= Beginning of Section =

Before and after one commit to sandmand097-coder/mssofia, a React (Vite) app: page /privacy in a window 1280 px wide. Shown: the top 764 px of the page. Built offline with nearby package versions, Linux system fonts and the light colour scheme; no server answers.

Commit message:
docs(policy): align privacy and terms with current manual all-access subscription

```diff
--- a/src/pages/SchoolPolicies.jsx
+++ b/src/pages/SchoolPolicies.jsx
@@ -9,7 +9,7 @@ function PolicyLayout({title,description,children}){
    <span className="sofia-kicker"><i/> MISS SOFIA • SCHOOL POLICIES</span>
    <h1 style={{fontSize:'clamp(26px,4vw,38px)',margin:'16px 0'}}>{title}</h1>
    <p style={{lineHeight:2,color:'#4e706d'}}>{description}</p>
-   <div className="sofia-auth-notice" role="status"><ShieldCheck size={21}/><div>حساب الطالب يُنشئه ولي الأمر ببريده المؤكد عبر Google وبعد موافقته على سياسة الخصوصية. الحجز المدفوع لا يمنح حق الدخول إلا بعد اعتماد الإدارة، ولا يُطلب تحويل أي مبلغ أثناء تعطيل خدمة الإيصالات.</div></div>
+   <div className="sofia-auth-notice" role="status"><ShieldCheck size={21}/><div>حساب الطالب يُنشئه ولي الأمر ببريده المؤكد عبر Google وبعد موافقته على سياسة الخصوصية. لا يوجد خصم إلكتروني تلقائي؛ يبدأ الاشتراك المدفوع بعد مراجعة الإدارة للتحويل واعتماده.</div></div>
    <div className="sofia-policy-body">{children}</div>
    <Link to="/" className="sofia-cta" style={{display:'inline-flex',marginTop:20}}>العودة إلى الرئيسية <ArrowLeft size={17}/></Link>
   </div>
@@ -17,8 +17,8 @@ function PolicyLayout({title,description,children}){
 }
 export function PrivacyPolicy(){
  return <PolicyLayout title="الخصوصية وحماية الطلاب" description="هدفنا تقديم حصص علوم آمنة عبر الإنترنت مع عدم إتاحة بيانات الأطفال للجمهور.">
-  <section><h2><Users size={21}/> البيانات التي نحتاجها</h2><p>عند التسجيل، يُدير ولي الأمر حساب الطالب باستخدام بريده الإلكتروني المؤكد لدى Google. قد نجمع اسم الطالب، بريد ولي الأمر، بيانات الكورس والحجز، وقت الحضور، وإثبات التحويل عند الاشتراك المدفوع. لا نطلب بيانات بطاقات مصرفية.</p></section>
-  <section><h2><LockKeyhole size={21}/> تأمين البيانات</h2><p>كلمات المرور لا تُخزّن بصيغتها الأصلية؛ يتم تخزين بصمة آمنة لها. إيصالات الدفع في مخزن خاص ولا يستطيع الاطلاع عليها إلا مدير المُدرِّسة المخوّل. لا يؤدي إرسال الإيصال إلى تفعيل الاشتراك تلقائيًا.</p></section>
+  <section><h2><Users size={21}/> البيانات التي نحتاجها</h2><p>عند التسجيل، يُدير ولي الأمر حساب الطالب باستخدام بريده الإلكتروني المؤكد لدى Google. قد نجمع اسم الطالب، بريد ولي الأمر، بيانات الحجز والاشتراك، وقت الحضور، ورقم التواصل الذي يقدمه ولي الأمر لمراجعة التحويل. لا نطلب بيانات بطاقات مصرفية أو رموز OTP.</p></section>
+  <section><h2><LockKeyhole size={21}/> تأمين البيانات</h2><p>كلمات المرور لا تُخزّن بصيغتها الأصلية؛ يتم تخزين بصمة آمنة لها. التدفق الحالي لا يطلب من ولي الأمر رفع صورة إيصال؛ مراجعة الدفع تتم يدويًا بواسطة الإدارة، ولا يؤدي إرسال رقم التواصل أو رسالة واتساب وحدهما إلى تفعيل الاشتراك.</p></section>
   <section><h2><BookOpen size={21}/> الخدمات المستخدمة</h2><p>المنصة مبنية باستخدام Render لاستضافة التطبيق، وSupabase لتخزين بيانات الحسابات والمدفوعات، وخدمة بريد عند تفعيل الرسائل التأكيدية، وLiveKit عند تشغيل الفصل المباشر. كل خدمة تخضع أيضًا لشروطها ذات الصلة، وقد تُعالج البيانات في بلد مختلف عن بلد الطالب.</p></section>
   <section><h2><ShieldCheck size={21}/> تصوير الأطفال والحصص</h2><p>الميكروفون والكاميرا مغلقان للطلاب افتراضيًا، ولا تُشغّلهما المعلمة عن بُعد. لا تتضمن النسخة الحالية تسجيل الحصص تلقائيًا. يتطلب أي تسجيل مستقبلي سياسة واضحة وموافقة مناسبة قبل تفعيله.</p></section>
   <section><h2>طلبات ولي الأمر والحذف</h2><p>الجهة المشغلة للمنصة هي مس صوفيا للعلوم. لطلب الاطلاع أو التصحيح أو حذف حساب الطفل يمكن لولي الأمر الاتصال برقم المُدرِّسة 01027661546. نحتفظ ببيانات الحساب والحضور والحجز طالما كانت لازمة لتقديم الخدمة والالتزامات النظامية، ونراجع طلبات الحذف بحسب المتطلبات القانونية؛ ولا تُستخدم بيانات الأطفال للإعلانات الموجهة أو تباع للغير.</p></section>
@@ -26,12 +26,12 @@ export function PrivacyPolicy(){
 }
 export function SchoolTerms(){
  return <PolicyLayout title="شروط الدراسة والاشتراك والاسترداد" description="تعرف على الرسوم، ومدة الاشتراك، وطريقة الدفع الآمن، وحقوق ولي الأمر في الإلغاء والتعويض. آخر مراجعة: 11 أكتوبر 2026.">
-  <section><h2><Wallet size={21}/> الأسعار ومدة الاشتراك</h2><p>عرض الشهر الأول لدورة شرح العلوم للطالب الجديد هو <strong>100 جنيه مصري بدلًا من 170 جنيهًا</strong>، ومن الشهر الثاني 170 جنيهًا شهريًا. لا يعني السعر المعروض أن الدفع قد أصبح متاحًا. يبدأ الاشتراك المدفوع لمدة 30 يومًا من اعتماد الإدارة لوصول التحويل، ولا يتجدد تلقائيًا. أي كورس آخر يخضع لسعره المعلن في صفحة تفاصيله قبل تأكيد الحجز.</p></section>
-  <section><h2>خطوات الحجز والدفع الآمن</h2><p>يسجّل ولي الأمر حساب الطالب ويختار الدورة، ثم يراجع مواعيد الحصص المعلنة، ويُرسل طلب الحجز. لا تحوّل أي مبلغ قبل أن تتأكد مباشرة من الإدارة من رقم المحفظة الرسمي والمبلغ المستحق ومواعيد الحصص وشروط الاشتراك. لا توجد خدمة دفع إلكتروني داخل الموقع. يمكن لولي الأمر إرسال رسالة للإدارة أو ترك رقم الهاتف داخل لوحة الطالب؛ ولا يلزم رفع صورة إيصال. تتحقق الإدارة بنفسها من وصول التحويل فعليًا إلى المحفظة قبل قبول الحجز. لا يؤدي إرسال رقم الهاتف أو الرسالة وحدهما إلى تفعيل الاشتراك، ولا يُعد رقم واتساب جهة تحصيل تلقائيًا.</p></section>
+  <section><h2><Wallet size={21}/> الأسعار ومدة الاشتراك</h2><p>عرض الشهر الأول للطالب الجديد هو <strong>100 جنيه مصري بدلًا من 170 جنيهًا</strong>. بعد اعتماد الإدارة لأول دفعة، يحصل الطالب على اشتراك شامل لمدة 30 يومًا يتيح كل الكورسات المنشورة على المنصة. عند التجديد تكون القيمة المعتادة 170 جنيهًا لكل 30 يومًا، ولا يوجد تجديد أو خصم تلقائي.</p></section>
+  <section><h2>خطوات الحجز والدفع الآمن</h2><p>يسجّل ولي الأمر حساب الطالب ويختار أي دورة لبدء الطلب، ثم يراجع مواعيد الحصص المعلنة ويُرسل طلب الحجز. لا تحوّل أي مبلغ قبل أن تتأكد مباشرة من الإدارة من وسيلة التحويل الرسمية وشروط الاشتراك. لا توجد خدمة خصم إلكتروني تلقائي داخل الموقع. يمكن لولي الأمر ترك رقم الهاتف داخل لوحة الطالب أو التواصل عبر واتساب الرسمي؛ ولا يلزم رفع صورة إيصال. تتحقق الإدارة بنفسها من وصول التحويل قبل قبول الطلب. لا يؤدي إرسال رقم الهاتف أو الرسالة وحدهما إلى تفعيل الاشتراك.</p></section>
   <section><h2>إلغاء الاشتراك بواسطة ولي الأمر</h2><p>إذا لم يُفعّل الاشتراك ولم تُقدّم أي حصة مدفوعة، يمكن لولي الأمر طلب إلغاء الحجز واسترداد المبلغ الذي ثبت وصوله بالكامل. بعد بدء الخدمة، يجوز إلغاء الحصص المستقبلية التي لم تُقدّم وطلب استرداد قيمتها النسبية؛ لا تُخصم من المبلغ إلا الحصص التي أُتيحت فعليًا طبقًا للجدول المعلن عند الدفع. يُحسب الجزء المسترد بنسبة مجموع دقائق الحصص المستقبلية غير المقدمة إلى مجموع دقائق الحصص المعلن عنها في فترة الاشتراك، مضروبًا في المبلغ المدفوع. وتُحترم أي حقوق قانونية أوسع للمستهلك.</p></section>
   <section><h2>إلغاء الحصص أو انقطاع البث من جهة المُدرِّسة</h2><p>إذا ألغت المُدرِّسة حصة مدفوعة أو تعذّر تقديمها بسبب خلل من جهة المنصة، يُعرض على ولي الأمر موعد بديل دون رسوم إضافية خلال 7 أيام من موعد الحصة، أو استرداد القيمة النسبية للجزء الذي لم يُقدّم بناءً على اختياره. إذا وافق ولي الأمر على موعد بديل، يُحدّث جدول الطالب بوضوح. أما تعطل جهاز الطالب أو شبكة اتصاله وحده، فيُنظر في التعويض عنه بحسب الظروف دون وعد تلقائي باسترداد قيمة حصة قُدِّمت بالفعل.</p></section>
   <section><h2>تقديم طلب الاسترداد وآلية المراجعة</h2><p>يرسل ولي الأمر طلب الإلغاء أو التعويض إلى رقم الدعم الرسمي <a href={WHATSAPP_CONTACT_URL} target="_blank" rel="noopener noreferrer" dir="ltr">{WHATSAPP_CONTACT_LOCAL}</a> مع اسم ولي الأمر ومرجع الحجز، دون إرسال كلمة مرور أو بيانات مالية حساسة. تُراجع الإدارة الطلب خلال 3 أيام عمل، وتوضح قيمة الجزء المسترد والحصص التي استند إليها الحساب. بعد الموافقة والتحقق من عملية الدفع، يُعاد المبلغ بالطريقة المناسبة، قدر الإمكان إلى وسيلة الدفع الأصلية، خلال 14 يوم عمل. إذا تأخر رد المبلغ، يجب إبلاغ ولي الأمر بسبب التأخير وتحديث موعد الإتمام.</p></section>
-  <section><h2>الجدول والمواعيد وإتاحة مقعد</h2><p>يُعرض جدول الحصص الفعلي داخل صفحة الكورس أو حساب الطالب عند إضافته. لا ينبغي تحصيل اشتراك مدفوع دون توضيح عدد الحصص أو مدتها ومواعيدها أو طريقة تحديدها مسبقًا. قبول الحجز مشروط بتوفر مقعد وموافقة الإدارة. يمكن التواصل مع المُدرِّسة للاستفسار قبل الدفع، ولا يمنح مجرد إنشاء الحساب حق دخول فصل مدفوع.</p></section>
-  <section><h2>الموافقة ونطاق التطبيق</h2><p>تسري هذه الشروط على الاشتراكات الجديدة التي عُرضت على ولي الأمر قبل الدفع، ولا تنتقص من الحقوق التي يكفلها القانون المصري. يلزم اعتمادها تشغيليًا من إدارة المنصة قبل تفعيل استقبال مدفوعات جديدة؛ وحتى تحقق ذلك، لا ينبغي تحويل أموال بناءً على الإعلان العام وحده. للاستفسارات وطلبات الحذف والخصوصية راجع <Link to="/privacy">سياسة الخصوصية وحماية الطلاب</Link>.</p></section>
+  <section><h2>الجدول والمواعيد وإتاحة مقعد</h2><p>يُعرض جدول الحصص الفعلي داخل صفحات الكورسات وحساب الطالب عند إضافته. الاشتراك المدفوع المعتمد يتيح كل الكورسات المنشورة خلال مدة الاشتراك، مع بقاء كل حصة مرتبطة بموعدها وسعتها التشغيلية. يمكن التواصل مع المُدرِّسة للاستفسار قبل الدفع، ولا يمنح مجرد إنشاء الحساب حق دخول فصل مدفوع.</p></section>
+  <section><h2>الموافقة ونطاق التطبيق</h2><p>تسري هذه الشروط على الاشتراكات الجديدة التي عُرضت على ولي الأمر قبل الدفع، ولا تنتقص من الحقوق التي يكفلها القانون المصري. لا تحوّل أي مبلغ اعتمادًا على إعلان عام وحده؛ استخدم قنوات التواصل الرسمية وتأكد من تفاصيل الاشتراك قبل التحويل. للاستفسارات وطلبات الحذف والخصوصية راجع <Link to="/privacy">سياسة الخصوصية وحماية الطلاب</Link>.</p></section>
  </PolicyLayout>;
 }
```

= End of Section =

WHAT YOU WILL DO: Nothing but a number should be given: how many lines in the listing hold the word "children".

TASK OUTPUT: 3